:: Problem to solve ::
Listed below are entries; give the number of lines among them that include "images", and only that number.

:: Material provided ::
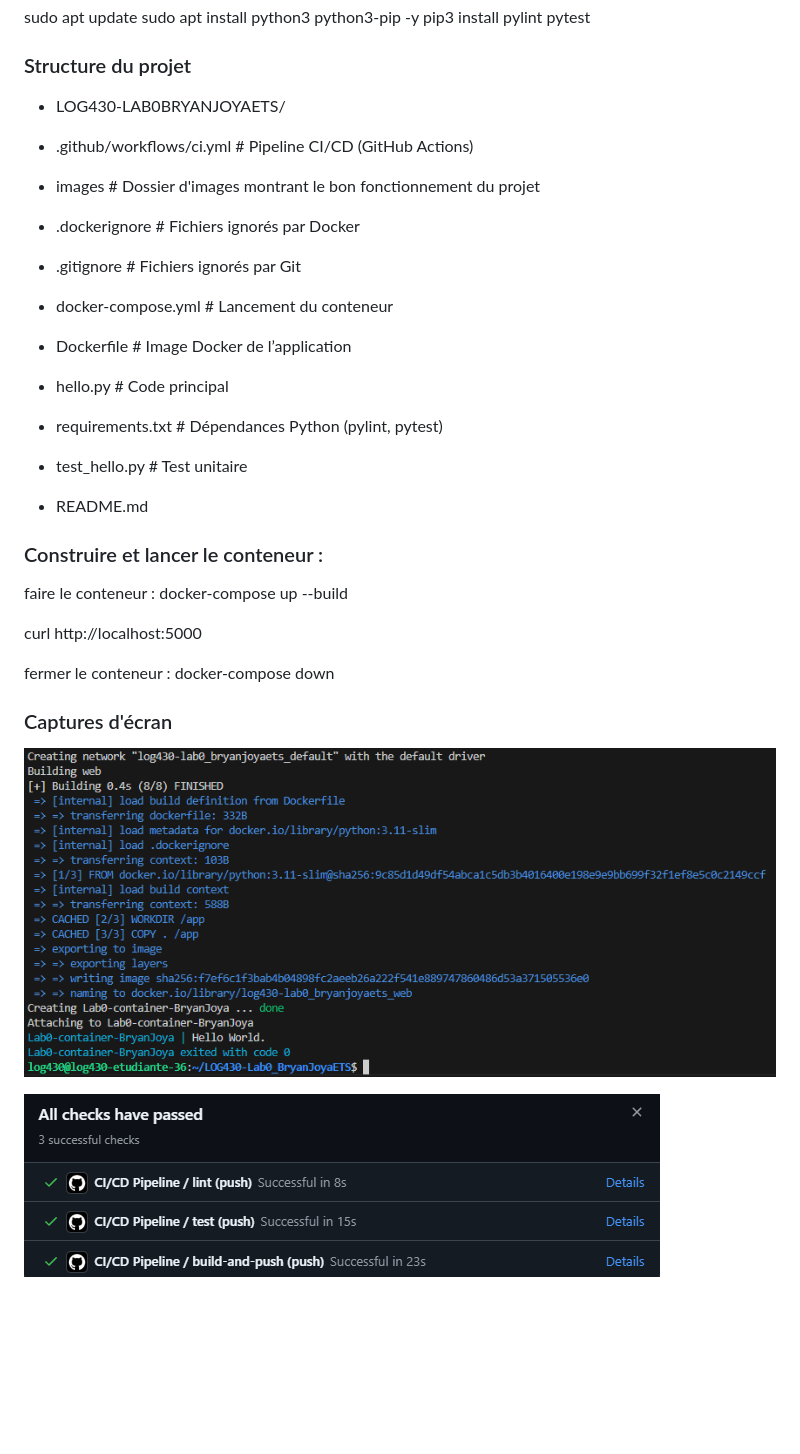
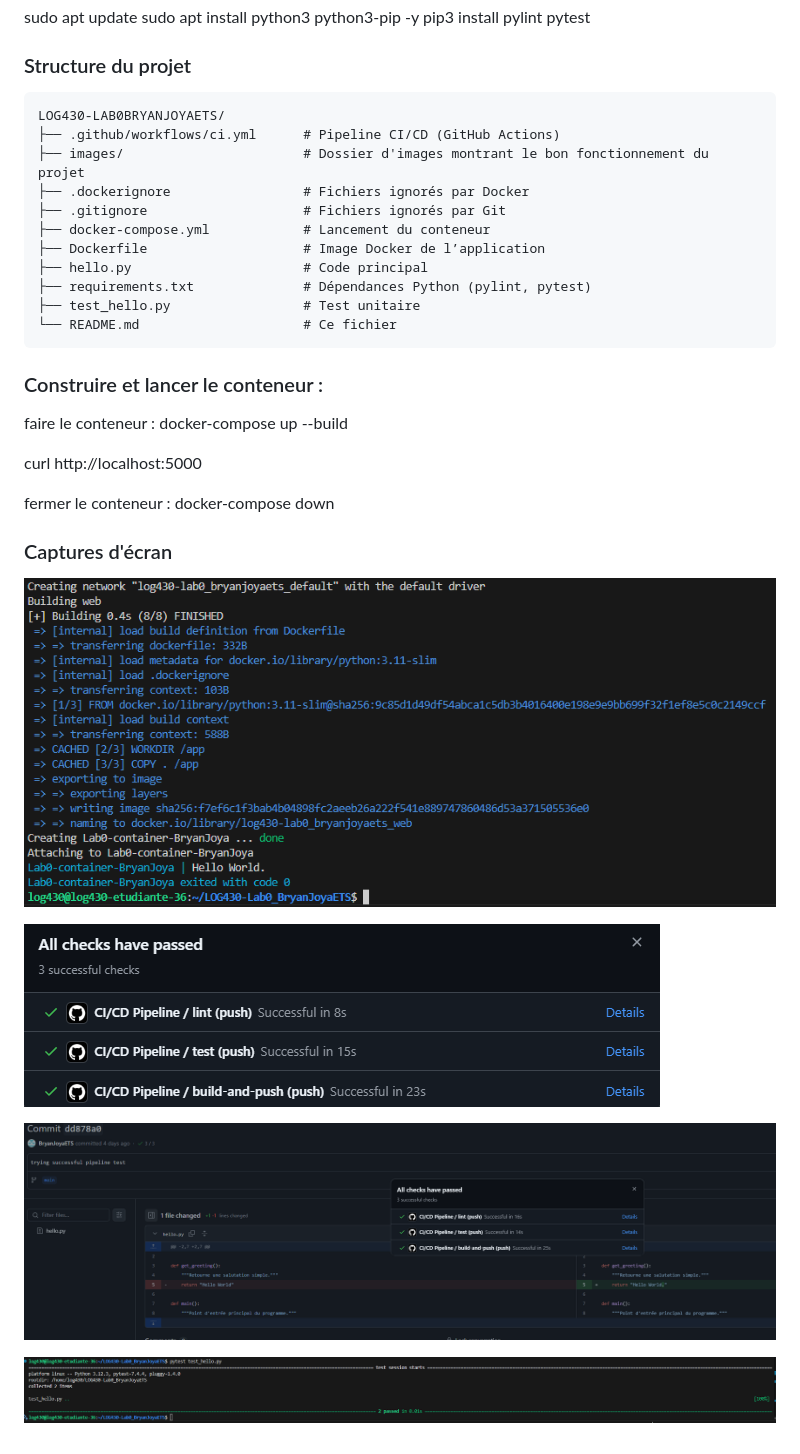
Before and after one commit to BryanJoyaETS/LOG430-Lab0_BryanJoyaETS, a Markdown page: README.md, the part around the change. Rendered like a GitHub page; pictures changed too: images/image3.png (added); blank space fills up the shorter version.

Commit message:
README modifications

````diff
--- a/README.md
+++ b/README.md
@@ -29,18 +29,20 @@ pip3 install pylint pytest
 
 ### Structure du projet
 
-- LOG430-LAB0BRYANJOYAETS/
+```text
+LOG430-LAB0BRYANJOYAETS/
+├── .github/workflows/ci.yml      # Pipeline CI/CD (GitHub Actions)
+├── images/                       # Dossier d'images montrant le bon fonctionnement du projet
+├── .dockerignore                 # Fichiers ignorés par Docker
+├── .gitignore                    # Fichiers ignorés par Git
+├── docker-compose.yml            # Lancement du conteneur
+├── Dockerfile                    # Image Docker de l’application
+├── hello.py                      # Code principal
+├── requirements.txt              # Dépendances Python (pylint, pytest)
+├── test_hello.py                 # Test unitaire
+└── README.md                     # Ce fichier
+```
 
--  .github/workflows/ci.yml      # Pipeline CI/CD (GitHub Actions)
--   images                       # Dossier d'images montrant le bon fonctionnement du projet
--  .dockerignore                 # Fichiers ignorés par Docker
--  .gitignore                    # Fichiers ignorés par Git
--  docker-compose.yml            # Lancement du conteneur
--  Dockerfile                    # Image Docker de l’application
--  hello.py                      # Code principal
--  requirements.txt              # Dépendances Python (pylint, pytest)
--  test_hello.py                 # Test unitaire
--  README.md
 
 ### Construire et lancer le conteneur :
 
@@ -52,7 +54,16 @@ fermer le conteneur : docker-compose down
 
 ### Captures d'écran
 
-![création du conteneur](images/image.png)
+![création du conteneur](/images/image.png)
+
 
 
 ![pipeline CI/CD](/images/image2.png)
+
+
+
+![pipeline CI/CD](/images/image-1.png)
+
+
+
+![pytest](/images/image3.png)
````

:: Written solution ::
8